All first responders must be fully vaccinated, or test weekly for the virus, starting Sept. 17, according to a new public order in Contra Costa County.
The order “applies to law enforcement officers, firefighters and emergency medical personnel who work in or may respond to emergency calls at high-risk facilities such as hospitals, jails, nursing and congregate care facilities,” the County said. “It also applies to non-emergency ambulance workers who provide medical transport for such facilities.”
On July 27, a similar order took effect for workers in healthcare facilities, nursing and residential care facilities, homeless shelters and detention facilities. The California Department of Public Health (CDPH) has issued similar vaccine verification requirements for state employees, healthcare workers and educators at K-12 campuses.
Dr. Chris Farnitano, Contra Costa County’s health officer, said the order involving first responders aims to protect people in facilities that are at high risk of serious illness or death if they become infected with COVID-19. The average daily number of confirmed new cases in Contra Costa has increased 30 percent in the past two weeks, the County said.

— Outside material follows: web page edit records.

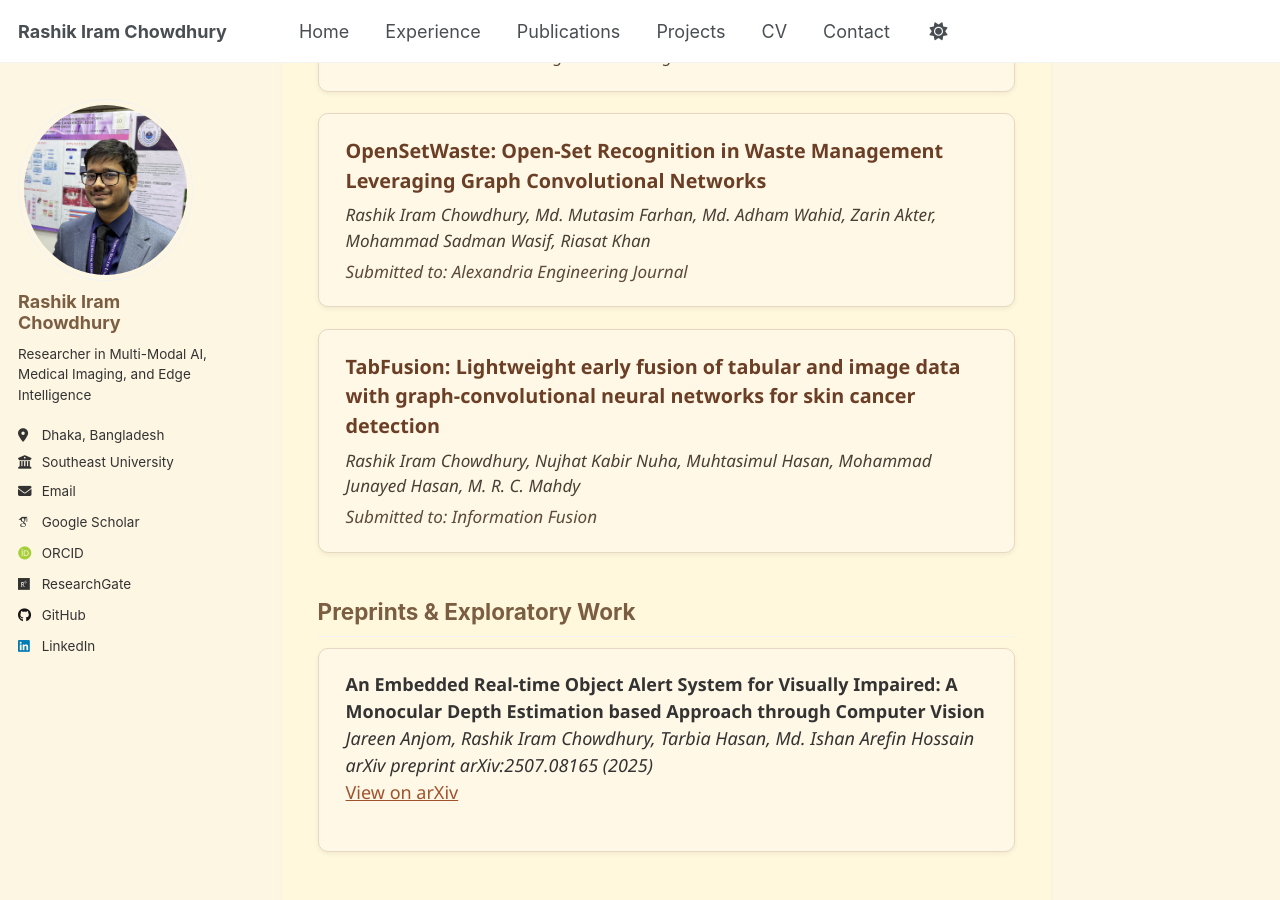
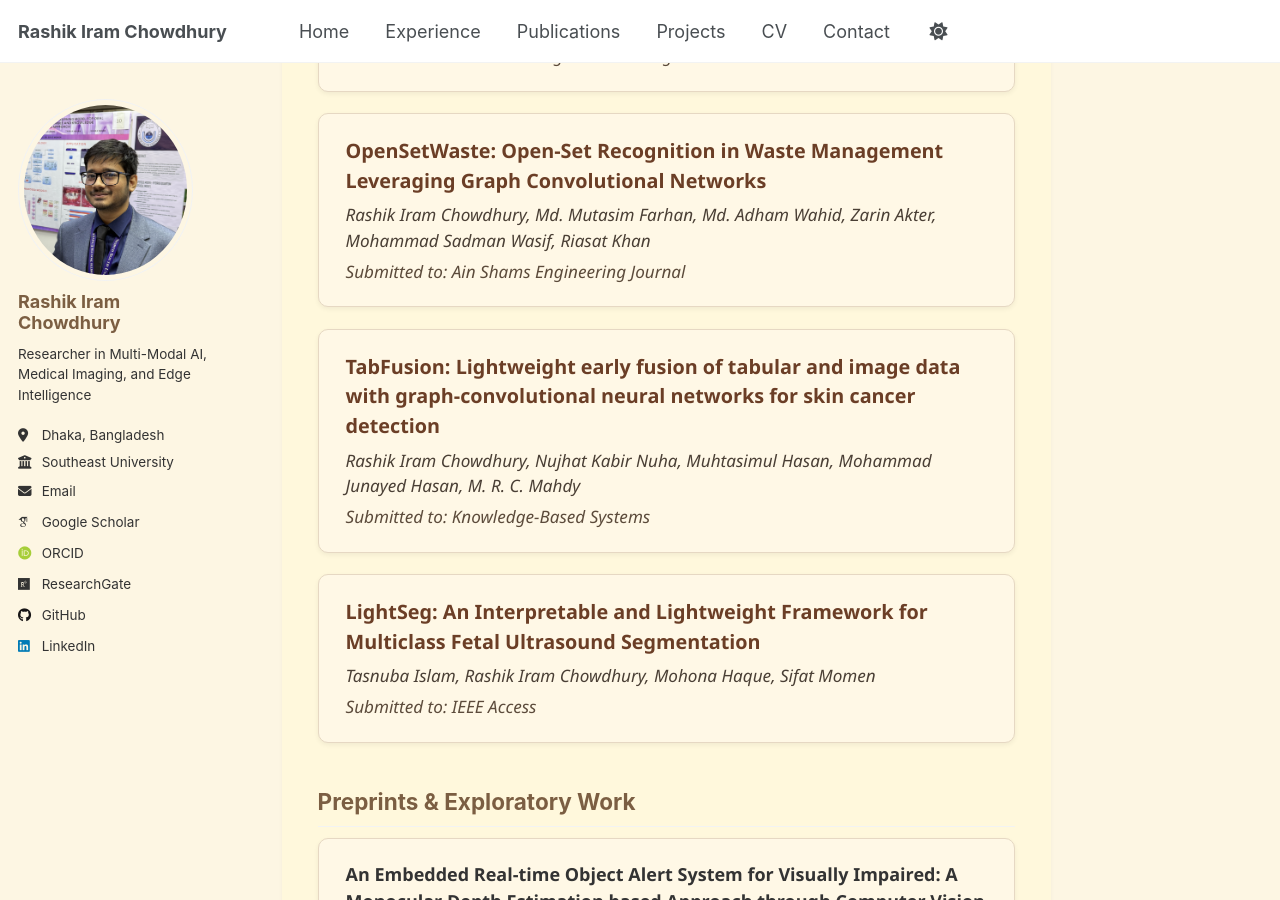
Before and after one commit to RashikIram/rashikiram.github.io, a Jekyll site: the page built from _pages/publications.html, in a window 1280 px wide and 900 px high, scrolled down 1078 px. Built offline with Jekyll 4.4.1, drawn with Linux system fonts in a browser that asks for light colours; some web fonts are replaced.

Commit message:
Update publications.html

```diff
--- a/_pages/publications.html
+++ b/_pages/publications.html
@@ -81,14 +81,21 @@ author_profile: true
 <div class="pub-card">
   <div class="pub-title">OpenSetWaste: Open-Set Recognition in Waste Management Leveraging Graph Convolutional Networks</div>
   <div class="pub-authors">Rashik Iram Chowdhury, Md. Mutasim Farhan, Md. Adham Wahid, Zarin Akter, Mohammad Sadman Wasif, Riasat Khan</div>
-  <div class="pub-venue"><em>Submitted to: Alexandria Engineering Journal</em></div>
+  <div class="pub-venue"><em>Submitted to: Ain Shams Engineering Journal</em></div>
 </div>
 
 <div class="pub-card">
   <div class="pub-title">TabFusion: Lightweight early fusion of tabular and image data with graph-convolutional neural networks for skin cancer detection</div>
   <div class="pub-authors">Rashik Iram Chowdhury, Nujhat Kabir Nuha, Muhtasimul Hasan, Mohammad Junayed Hasan, M. R. C. Mahdy</div>
-  <div class="pub-venue"><em>Submitted to: Information Fusion</em></div>
+  <div class="pub-venue"><em>Submitted to: Knowledge-Based Systems</em></div>
 </div>
+
+<div class="pub-card">
+  <div class="pub-title"> LightSeg: An Interpretable and Lightweight Framework for Multiclass Fetal Ultrasound Segmentation</div>
+  <div class="pub-authors"> Tasnuba Islam, Rashik Iram Chowdhury, Mohona Haque, Sifat Momen</div>
+  <div class="pub-venue"><em>Submitted to: IEEE Access</em></div>
+</div>
+
 
 <h2>Preprints & Exploratory Work</h2>
 
```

“There were 188 COVID-19 patients hospitalized in Contra Costa County on Aug. 11, an increase of more than 400% from July 11,” the County said. “More than 80 percent of the county’s hospitalized COVID-19 patients were unvaccinated.”